“But you don’t know how to ride!” So said my friends when I announced last year that I was going to do a two-week horse trek in Mongolia in 2011. Little details like that seldom stop me, but at 73 a little caution is warranted: I had to learn to ride. With almost a year to go before the trip I figured I had plenty of time, but my optimism didn’t quite match the reality. When I left for Mongolia I could barely control a horse at a trot and had managed to canter only once on a lead rope. Did I survive? Of course! (Blog on this trip to follow.)
My adventure resume is pretty impressive. What it doesn’t show is the fact that I have never been very good at any of the wild activities I’ve engaged in. Serious climbers observe that the famous mountains I have climbed have been technically easy and usually professionally guided. Good skiers wonder how someone whose skill set included only a snowplough, kick turn and sideslip could tackle ski mountaineering. As a hiker and backpacker I’m always the slowest one in the party, a failing that eventually led me to do mostly solo trips. As a dog musher I’ve spent a lot of time wallowing in snow as my team disappears in the distance. My point is that you don’t have to be good – just good enough to pursue your goal without endangering others or putting yourself in too much jeopardy.
A willingness to try new things and go well beyond my comfort zone has defined my approach to life: in my career, in marriage to a much younger man, and most of all, in adventure. When I took up mountain climbing I was a couch potato with a paralyzing fear of heights. When I took up skiing I was terrified of speed. Yet those two activities brought me joy over the years that more than repaid the effort required to face my fears. Even failure was quite acceptable because the reward came from the attempt. I never mastered bicycle riding or powder skiing, but I’m glad I gave them a try. Now that age and accumulated injuries have forced me to give up both climbing and skiing, I find that selecting new challenges, like horseback riding and dog mushing, is not difficult. The key is to set a goal and then determine how I can achieve it.
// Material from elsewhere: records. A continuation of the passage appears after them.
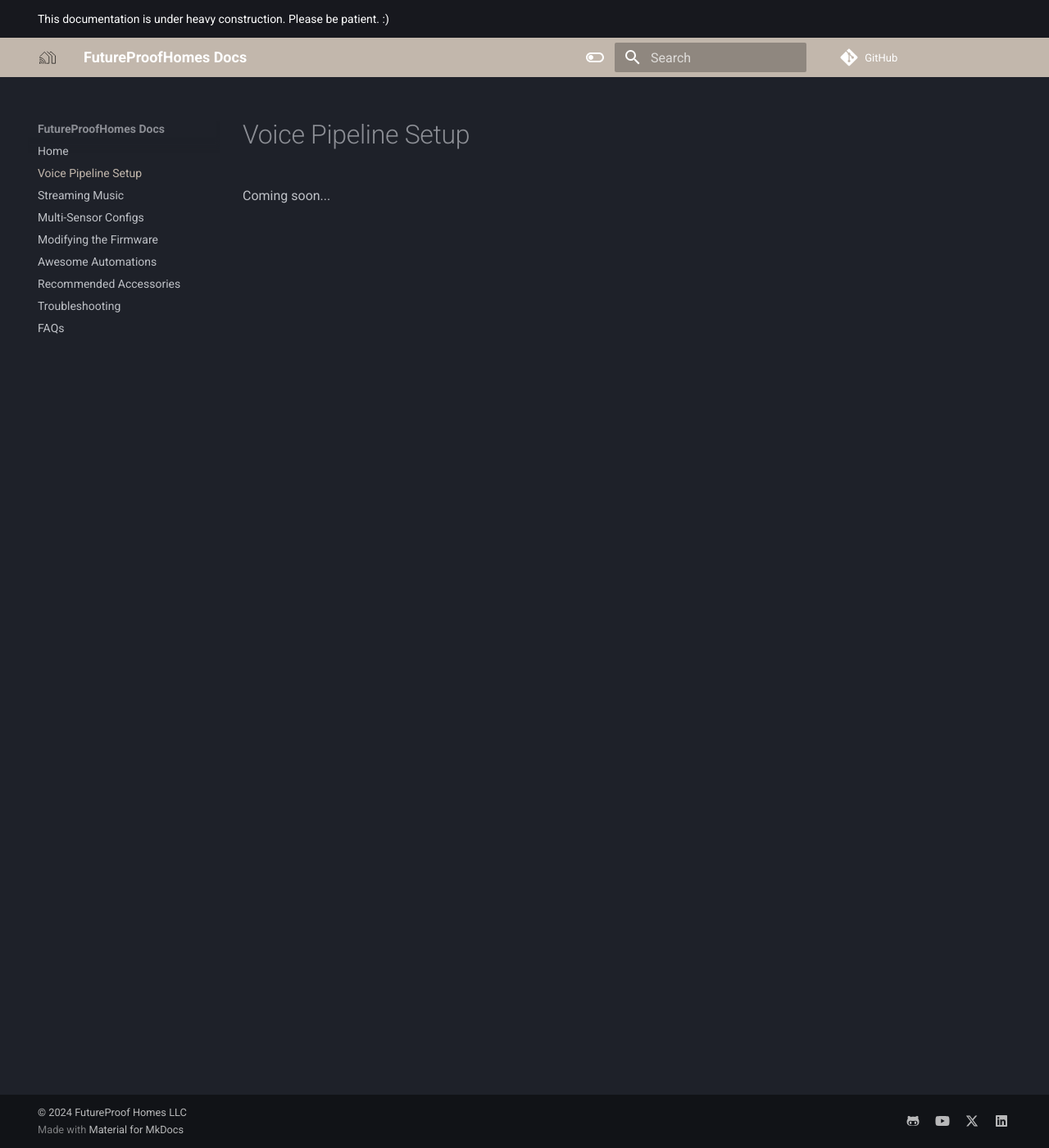
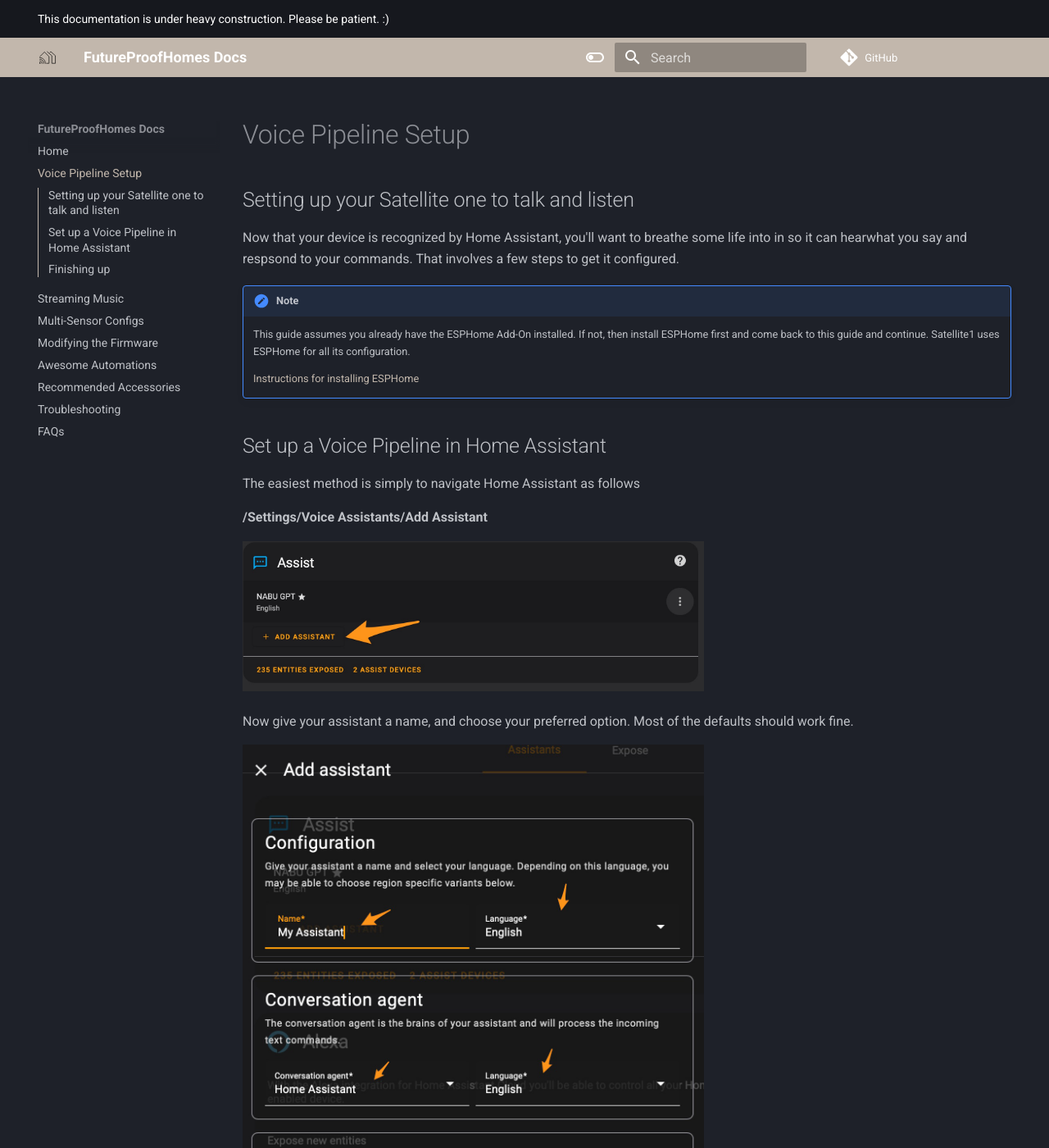
Before and after one commit to FutureProofHomes/Documentation, an MkDocs documentation site: the page built from docs/voice-pipeline.md, in a window 1280 px wide and 1400 px high. Shown: the whole window at 82% size. Built offline with MkDocs 1.6.1 and Material for MkDocs 9.7.7, drawn with Linux system fonts in a browser that asks for light colours; comment, search, counter and statistics services are not loaded; some of the changed text lies outside the part shown.

Commit message:
Added Voice Pipelines
Added Voice Pipelines

```diff
--- a/docs/voice-pipeline.md
+++ b/docs/voice-pipeline.md
@@ -1,3 +1,59 @@
-<!-- <iframe width="560" height="315" src="https://www.youtube.com/embed/yqWX86uT5jM?si=qK_A1XmaSsqYQ9js" title="YouTube video player" frameborder="0" allow="accelerometer; autoplay; clipboard-write; encrypted-media; gyroscope; picture-in-picture; web-share" referrerpolicy="strict-origin-when-cross-origin" allowfullscreen></iframe> -->
+## Setting up your Satellite one to talk and listen
 
-Coming soon...
+Now that your device is recognized by Home Assistant, you'll want to breathe some life into in so it can hearwhat you say and respsond to your commands.  That involves a few steps to get it configured.
+
+!!! note
+    This guide assumes you already have the ESPHome Add-On installed.  If not, then install ESPHome first and come back to this guide and continue. Satellite1 uses ESPHome for all its configuration.
+
+    <a href="https://esphome.io/guides/getting_started_hassio.html" target="_blank">Instructions for installing ESPHome</a>
+
+
+## Set up a Voice Pipeline in Home Assistant
+
+The easiest method is simply to navigate Home Assistant as follows
+
+**/Settings/Voice Assistants/Add Assistant**
+
+<img width="60%" alt="image" src="/assets/Pipeline0.png">
+
+Now give your assistant a name, and choose your preferred option.  Most of the defaults should work fine.
+
+<img width="60%" alt="image" src="/assets/Pipeline1.png">
+
+Lastly, click "Create"
+
+<img width="60%" alt="image" src="/assets/Pipeline2.png">
+
+You now have a "Voice Pipeline" that will soon be able to hear and speak.
+
+<img width="60%" alt="image" src="/assets/Pipeline3.png">
+
+Next you'll want to select that pipeline on your new Satellite1
+Navigate Home Assistant as follows
+
+**/Settings/Devices & Services/ESPHome/**
+
+Click on "1 device" directly under the Satellite1 device
+
+<img width="60%" alt="image" src="/assets/Pipeline4.png">
+
+Scroll down to the Configuration section, and make sure your new Voice Pipeline you configured in the previous steps is selected
+
+<img width="60%" alt="image" src="/assets/Pipeline5.png">
+
+You should also set your preferred wake word
+
+<img width="60%" alt="image" src="/assets/Pipeline7.png">
+
+You'll also notice here that there are a few other things you can play with.  You can toggle the switches to turn on the LED Ring, and mute the Microphone.  You can also set the hue and brightness of the LED ring here.  Try it!
+
+<img width="60%" alt="image" src="/assets/Pipeline8.png">
+
+
+Each of these setting has an immediate effect.  No need to restart anything.
+
+## Finishing up
+
+You should now be able to say "Hey Jarvis (or Ok Nabu), what time is it?" and Satellite1 should answer!
+
+Congtatulations!  You've completed the basic setup of your new Satellite1 Voice Assistant and added a voice piple line that it can use to listen and speak.
```
Also changed, not shown: docs/index.md (+5 -1 lines), docs/assets/Pipeline0.png (added), docs/assets/Pipeline1.png (added), docs/assets/Pipeline2.png (added), docs/assets/Pipeline3.png (added), docs/assets/Pipeline4.png (added), docs/assets/Pipeline5.png (added), docs/assets/Pipeline7.png (added), docs/assets/Pipeline8.png (added).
The featured image on this post illustrates the cliche that the highest mountain is climbed one step at a time. At the age of 72 I made a painfully slow ascent of Mt Kilimanjaro followed by what is probably the slowest descent on record. The smile on my face says it all.